Volcano news: Karymsky
Karymsky volcano (Kamchatka): elevated activity, frequent explosions
The current activity is likely consisting of strombolian to vulcanian-type explosions at irregular, but possibly very frequent intervals. The volcano is extremely remote from any populated center and road, and only accessible by helicopter or via day-long treks. There is no ground monitoring of the volcano.
If activity continues, we might try visit it during our upcoming Volcano Special tour to Kamchatka 16-24 March.
KVERT reported on 16 February that a satellite image captured an ash plume from Karymsky drifting 55 km SE at altitudes of 2.5-3 km (8,200-10,000 ft) a.s.l.
The Aviation Color Code was raised to Orange (the second highest level on a four-color scale). According to the Tokyo VAAC a possible ash plume on 17 February rose to 3.7 km (12,000 ft) a.s.l. and drifted SE. A weak ash plume drifting 117 km ESE was visible in satellite images on 18 February.
(partially from: Smithsonian / USGS Weekly Volcanic Activity Report 13-19 February 2019)
Karymsky, the most active volcano of Kamchatka's eastern volcanic zone, is a symmetrical stratovolcano constructed within a 5-km-wide caldera that formed during the early Holocene. The caldera cuts the south side of the Pleistocene Dvor volcano and is located outside the north margin of the large mid-Pleistocene Polovinka caldera, which contains the smaller Akademia Nauk and Odnoboky calderas.

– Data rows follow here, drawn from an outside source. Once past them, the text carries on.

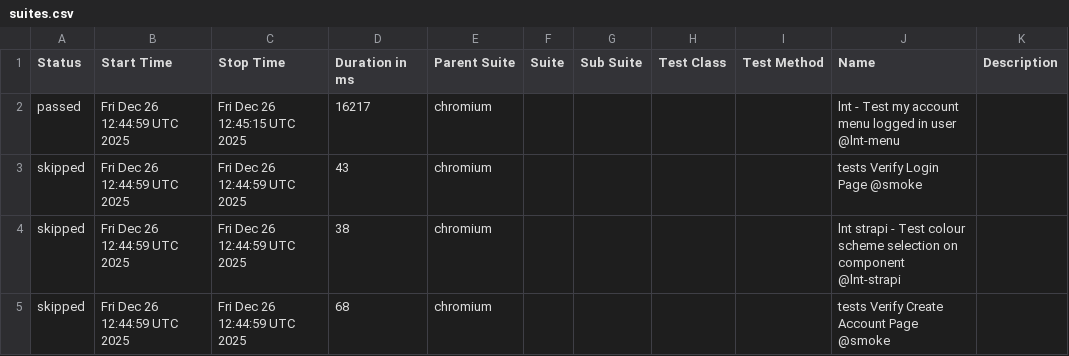
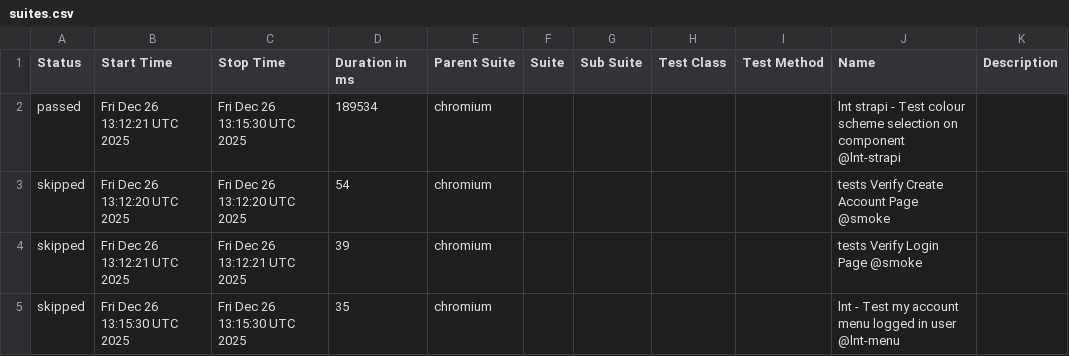
Before and after one commit to Serhiinv/typescript-playwright, a CSV file: allure-report/data/suites.csv, drawn as a sheet.

```diff
--- a/allure-report/data/suites.csv
+++ b/allure-report/data/suites.csv
@@ -1,5 +1,5 @@
 "Status","Start Time","Stop Time","Duration in ms","Parent Suite","Suite","Sub Suite","Test Class","Test Method","Name","Description"
-"passed","Fri Dec 26 12:44:59 UTC 2025","Fri Dec 26 12:45:15 UTC 2025","16217","chromium","","","","","lnt - Test my account menu logged in user @lnt-menu",""
-"skipped","Fri Dec 26 12:44:59 UTC 2025","Fri Dec 26 12:44:59 UTC 2025","43","chromium","","","","","tests Verify Login Page @smoke",""
-"skipped","Fri Dec 26 12:44:59 UTC 2025","Fri Dec 26 12:44:59 UTC 2025","38","chromium","","","","","lnt strapi - Test colour scheme selection on component @lnt-strapi",""
-"skipped","Fri Dec 26 12:44:59 UTC 2025","Fri Dec 26 12:44:59 UTC 2025","68","chromium","","","","","tests Verify Create Account Page @smoke",""
+"passed","Fri Dec 26 13:12:21 UTC 2025","Fri Dec 26 13:15:30 UTC 2025","189534","chromium","","","","","lnt strapi - Test colour scheme selection on component @lnt-strapi",""
+"skipped","Fri Dec 26 13:12:20 UTC 2025","Fri Dec 26 13:12:20 UTC 2025","54","chromium","","","","","tests Verify Create Account Page @smoke",""
+"skipped","Fri Dec 26 13:12:21 UTC 2025","Fri Dec 26 13:12:21 UTC 2025","39","chromium","","","","","tests Verify Login Page @smoke",""
+"skipped","Fri Dec 26 13:15:30 UTC 2025","Fri Dec 26 13:15:30 UTC 2025","35","chromium","","","","","lnt - Test my account menu logged in user @lnt-menu",""
```
Also changed, not shown: 25 other files.
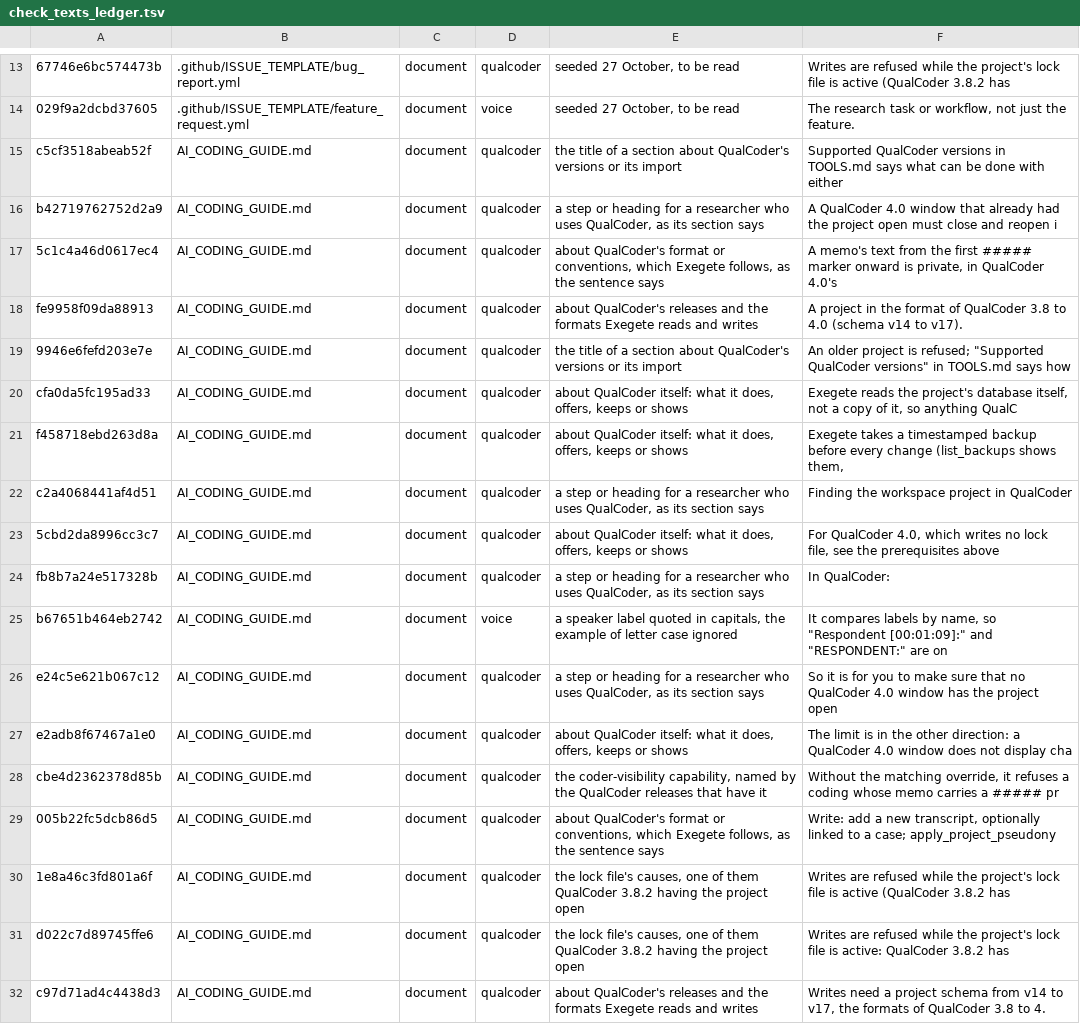
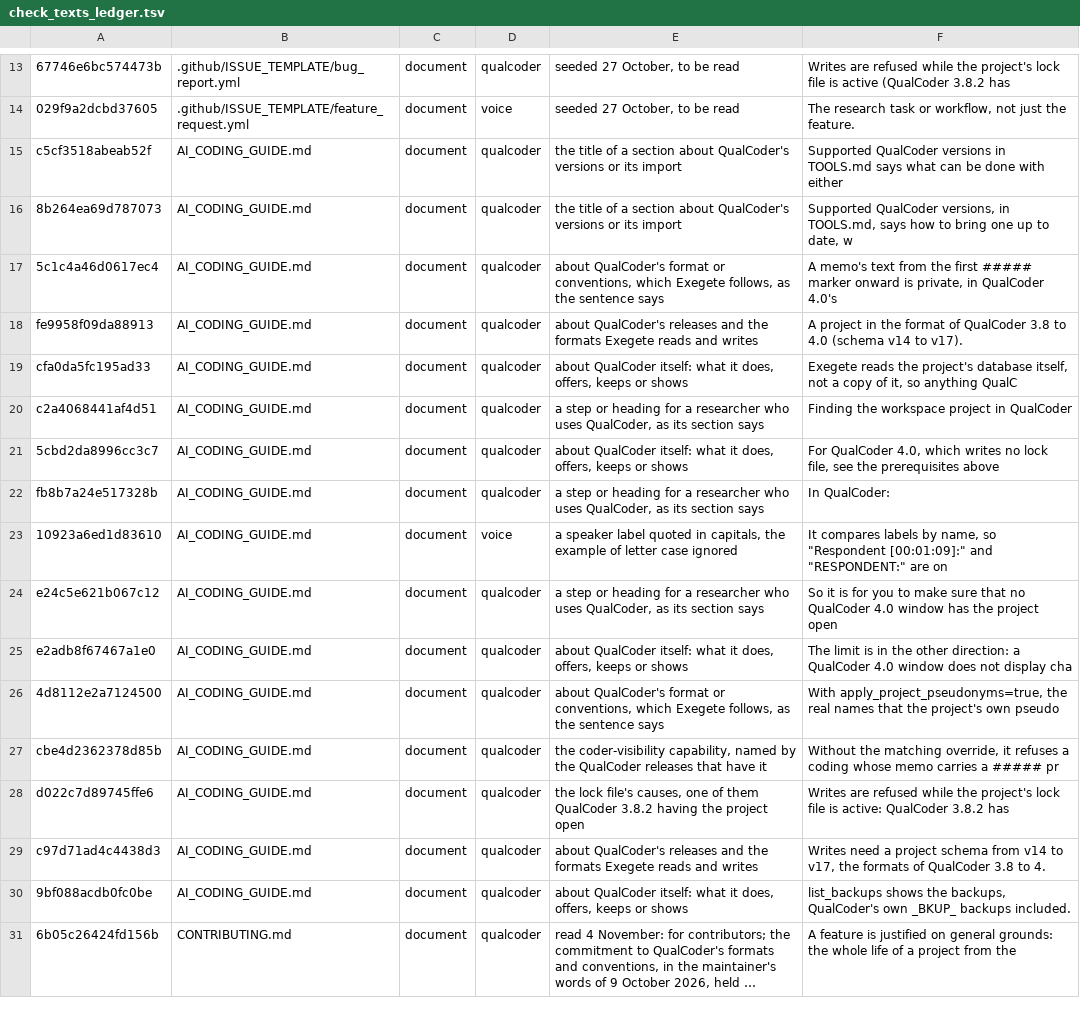
Before and after one commit to nicotem/exegete, a TSV file: scripts/check_texts_ledger.tsv, drawn as a sheet; only a part is shown, gaps mark what is left out; the shorter side is filled out with more unchanged rows; long unchanged cells end in …; removed rows and columns are numbered as before the commit, all else as after; the diff names each change by its address in the sheet, - before the commit and + after, or states it on an @@ line.

```diff
--- a/scripts/check_texts_ledger.tsv
+++ b/scripts/check_texts_ledger.tsv
-A16: b42719762752d2a9
+A16: 8b264ea69d787073
-E16: a step or heading for a researcher who uses QualCoder, as its section says
+E16: the title of a section about QualCoder's versions or its import
-F16: A QualCoder 4.0 window that already had the project open must close and reopen i
+F16: Supported QualCoder versions, in TOOLS.md, says how to bring one up to date, w
-row 19: 9946e6fefd203e7e | AI_CODING_GUIDE.md | document | qualcoder | the title of a section about QualCoder's versions or its import | An older project is refused; "Supported QualCoder versions" in TOOLS.md says how
-row 21: f458718ebd263d8a | AI_CODING_GUIDE.md | document | qualcoder | about QualCoder itself: what it does, offers, keeps or shows | Exegete takes a timestamped backup before every change (list_backups shows them,
-A23: b67651b464eb2742
+A23: 10923a6ed1d83610
+row 26: 4d8112e2a7124500 | AI_CODING_GUIDE.md | document | qualcoder | about QualCoder's format or conventions, which Exegete follows, as the sentence says | With apply_project_pseudonyms=true, the real names that the project's own pseudo
-row 29: 005b22fc5dcb86d5 | AI_CODING_GUIDE.md | document | qualcoder | about QualCoder's format or conventions, which Exegete follows, as the sentence says | Write: add a new transcript, optionally linked to a case; apply_project_pseudony
-row 30: 1e8a46c3fd801a6f | AI_CODING_GUIDE.md | document | qualcoder | the lock file's causes, one of them QualCoder 3.8.2 having the project open | Writes are refused while the project's lock file is active (QualCoder 3.8.2 has
```
Also changed, not shown: 15 other files.
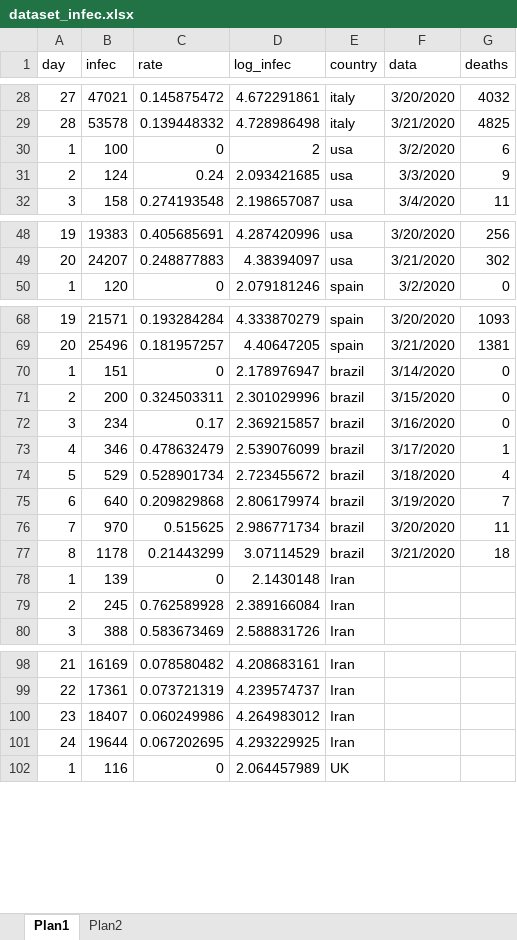
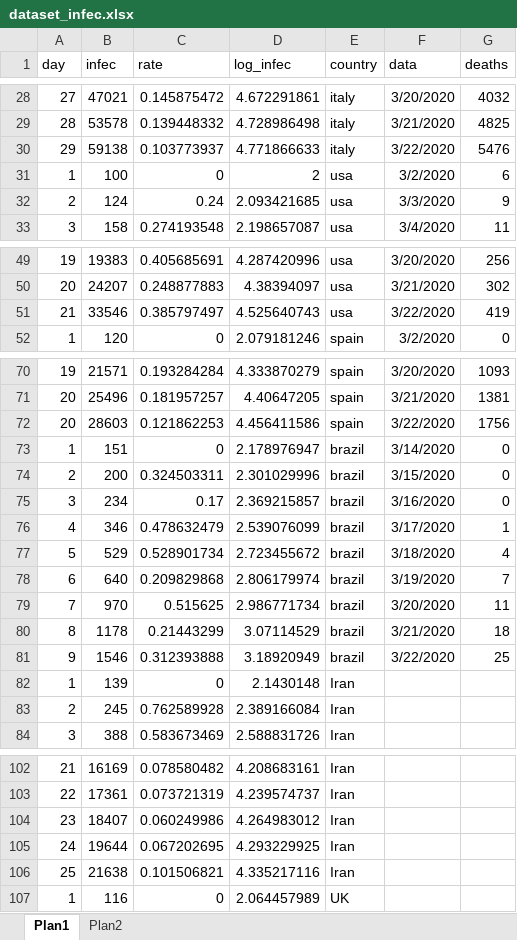
Before and after one commit to octavio-santiago/Covid19_data, an Excel workbook: dataset/dataset_infec.xlsx, sheet Plan1, drawn as a sheet; only a part is shown, gaps mark what is left out; values as stored, in another font and other column widths than the file's, no borders; the diff names each change by its address in the sheet, - before the commit and + after, or states it on an @@ line.

```diff
--- a/dataset/dataset_infec.xlsx (sheet Plan1)
+++ b/dataset/dataset_infec.xlsx (sheet Plan1)
+row 30: 29 | 59138 | 0.103773937 | 4.771866633 | italy | 3/22/2020 | 5476
+row 51: 21 | 33546 | 0.385797497 | 4.525640743 | usa | 3/22/2020 | 419
+row 72: 20 | 28603 | 0.121862253 | 4.456411586 | spain | 3/22/2020 | 1756
+row 81: 9 | 1546 | 0.312393888 | 3.18920949 | brazil | 3/22/2020 | 25
+row 106: 25 | 21638 | 0.101506821 | 4.335217116 | Iran
```
Also changed, not shown: formulas that keep their value, dataset/corona_pred.xlsx, dataset/daily cases.xlsx, 3 other files.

Most seismicity preceding Karymsky eruptions originated beneath Akademia Nauk caldera, which is located immediately south of Karymsky volcano. The caldera enclosing Karymsky volcano formed about 7600-7700 radiocarbon years ago; construction of the Karymsky stratovolcano began about 2000 years later. The latest eruptive period began about 500 years ago, following a 2300-year quiescence. Much of the cone is mantled by lava flows less than 200 years old. Historical eruptions have been vulcanian or vulcanian-strombolian with moderate explosive activity and occasional lava flows from the summit crater.
Source: GVP, Smithsonian Institution